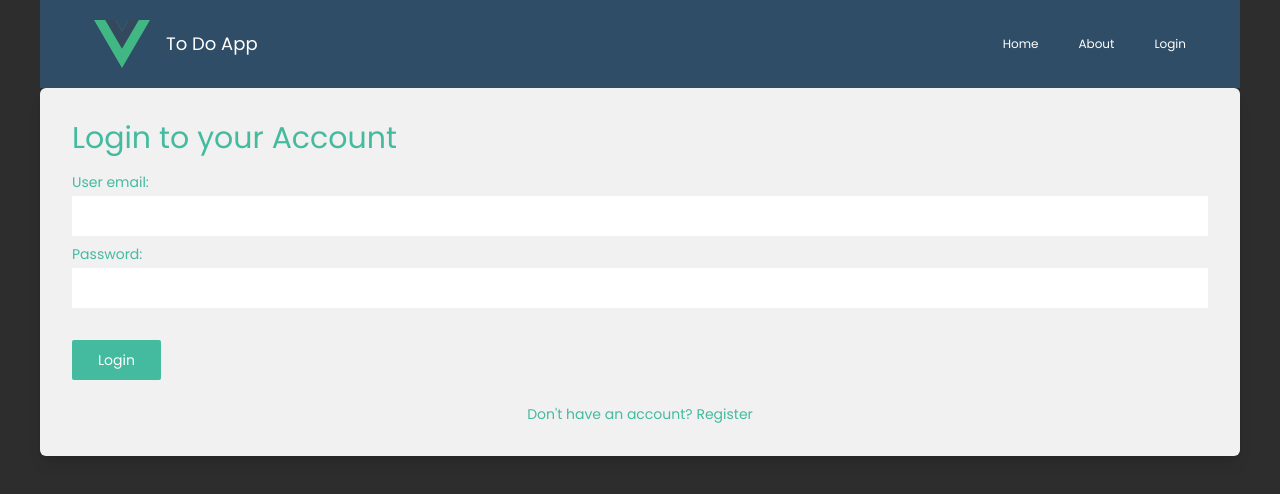
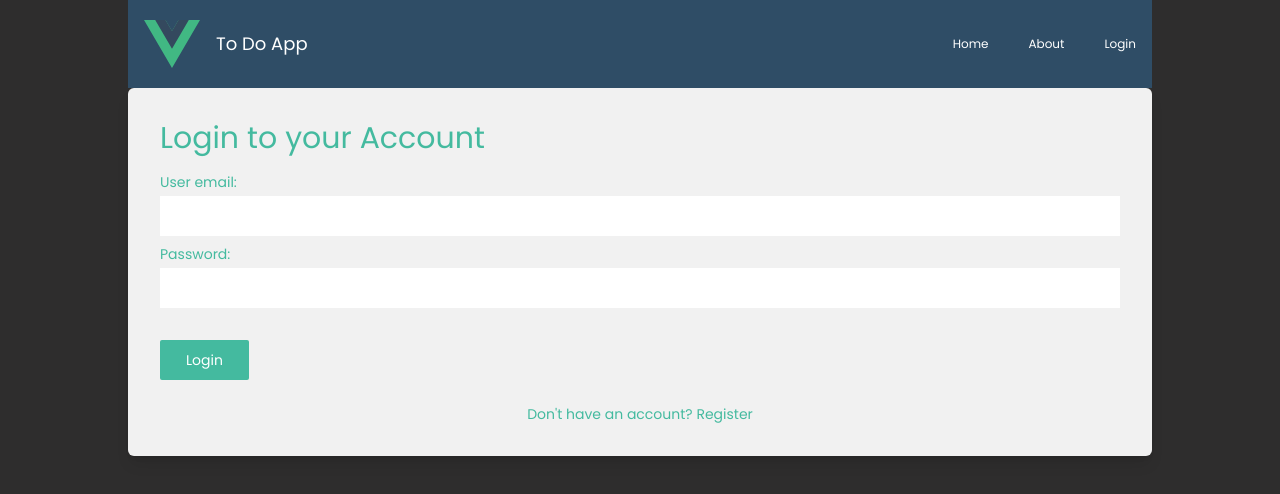
Before and after one commit to Odyseya/Project-Vue-App, a Vue app: page /signin in a window 1280 px wide. Shown: the top 494 px of the page. Built offline with nearby package versions, Linux system fonts and the light colour scheme; the HTML template or start-up script is replaced by a standard one.

Commit message:
max width adjust

```diff
--- a/src/assets/main.css
+++ b/src/assets/main.css
@@ -5,7 +5,7 @@
 @tailwind utilities;
 
 #app {
-  max-width: 1200px;
+  max-width: 1024px;
   margin: 0 auto;
   /* font-weight: normal; */
   /* background-color: var(--vt-c-blue-dark); */
@@ -25,12 +25,6 @@
   }
 }
 
-@media (min-width: 1024px) {
-  /* body {
-    display: flex;
-    place-items: center;
-  } */
-}
 .logout:hover {
   opacity: 0.6;
 }
```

⁂

_EXERCISE OBJECTIVE_. Produce a verbatim copy of every entry, excluding pictures.

_COMPLETED EXERCISE_.
Before and after one commit to Odyseya/Project-Vue-App, a Vue app: page /signin in a window 1280 px wide. Shown: the top 494 px of the page. Built offline with nearby package versions, Linux system fonts and the light colour scheme; the HTML template or start-up script is replaced by a standard one.

Commit message:
max width adjust

```diff
--- a/src/assets/main.css
+++ b/src/assets/main.css
@@ -5,7 +5,7 @@
 @tailwind utilities;
 
 #app {
-  max-width: 1200px;
+  max-width: 1024px;
   margin: 0 auto;
   /* font-weight: normal; */
   /* background-color: var(--vt-c-blue-dark); */
@@ -25,12 +25,6 @@
   }
 }
 
-@media (min-width: 1024px) {
-  /* body {
-    display: flex;
-    place-items: center;
-  } */
-}
 .logout:hover {
   opacity: 0.6;
 }
```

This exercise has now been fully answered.